--- DATASET EXTRACT Enclosed Below ---
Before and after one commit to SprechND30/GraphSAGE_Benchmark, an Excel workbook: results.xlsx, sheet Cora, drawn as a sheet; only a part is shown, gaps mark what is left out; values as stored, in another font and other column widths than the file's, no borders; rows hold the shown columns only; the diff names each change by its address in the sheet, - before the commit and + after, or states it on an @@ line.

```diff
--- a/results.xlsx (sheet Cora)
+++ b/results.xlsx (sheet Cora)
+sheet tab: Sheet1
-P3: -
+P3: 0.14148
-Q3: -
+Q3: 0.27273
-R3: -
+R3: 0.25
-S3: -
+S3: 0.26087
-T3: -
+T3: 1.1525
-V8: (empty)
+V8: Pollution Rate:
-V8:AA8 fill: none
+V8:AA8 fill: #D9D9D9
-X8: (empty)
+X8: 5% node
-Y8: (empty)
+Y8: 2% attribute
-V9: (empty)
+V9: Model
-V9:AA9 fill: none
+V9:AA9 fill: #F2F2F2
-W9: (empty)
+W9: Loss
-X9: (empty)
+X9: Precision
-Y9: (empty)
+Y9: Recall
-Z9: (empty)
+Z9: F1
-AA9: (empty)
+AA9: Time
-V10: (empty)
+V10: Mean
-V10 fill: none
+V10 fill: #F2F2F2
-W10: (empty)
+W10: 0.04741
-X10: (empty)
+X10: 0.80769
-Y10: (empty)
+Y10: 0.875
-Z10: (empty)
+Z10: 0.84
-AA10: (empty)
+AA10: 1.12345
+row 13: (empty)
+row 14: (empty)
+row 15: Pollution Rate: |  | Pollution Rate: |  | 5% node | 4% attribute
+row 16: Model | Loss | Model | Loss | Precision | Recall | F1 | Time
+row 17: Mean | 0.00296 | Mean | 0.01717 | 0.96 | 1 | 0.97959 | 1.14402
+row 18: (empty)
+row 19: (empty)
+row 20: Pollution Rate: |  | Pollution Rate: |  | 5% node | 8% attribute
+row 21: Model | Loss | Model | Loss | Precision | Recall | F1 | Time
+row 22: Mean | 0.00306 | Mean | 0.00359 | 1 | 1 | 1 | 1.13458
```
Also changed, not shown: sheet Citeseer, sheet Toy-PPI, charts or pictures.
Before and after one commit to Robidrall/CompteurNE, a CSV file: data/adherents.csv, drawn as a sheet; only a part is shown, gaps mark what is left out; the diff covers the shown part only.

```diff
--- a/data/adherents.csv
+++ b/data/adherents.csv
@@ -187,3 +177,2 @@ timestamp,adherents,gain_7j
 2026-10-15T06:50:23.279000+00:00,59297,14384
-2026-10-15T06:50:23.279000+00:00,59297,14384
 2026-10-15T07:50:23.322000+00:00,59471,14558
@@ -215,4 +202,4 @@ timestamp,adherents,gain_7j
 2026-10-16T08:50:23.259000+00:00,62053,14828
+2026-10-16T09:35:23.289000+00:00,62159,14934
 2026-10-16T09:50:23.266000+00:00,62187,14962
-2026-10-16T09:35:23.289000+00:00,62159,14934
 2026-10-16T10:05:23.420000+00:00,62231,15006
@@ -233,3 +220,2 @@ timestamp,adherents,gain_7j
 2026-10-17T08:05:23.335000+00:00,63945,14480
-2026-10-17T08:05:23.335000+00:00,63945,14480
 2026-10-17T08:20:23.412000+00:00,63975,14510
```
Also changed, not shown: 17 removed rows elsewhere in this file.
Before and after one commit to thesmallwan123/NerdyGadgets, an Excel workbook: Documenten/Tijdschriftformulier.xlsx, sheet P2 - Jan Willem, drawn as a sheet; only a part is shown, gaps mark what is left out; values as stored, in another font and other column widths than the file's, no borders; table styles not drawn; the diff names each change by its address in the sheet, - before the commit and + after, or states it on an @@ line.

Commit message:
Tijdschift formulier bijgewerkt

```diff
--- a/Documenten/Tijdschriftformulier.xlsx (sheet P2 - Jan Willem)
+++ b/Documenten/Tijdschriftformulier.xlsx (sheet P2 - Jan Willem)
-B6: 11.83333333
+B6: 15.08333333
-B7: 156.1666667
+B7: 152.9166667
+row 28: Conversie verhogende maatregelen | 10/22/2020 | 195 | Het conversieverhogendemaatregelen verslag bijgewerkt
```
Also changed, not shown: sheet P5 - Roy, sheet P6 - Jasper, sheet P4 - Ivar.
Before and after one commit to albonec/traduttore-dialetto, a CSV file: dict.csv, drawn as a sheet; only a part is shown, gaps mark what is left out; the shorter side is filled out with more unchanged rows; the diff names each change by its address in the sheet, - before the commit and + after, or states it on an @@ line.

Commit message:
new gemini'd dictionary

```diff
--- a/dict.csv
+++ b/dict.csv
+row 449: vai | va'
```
--- End of Enclosed DATASET EXTRACT ---
## THE PROBLEM
Wherever the string "Cora" turns up in the material, copy the whole line.

## RESPONSE TO THE EXERCISE
Before and after one commit to SprechND30/GraphSAGE_Benchmark, an Excel workbook: results.xlsx, sheet Cora, drawn as a sheet; only a part is shown, gaps mark what is left out; values as stored, in another font and other column widths than the file's, no borders; rows hold the shown columns only; the diff names each change by its address in the sheet, - before the commit and + after, or states it on an @@ line.
--- a/results.xlsx (sheet Cora)
+++ b/results.xlsx (sheet Cora)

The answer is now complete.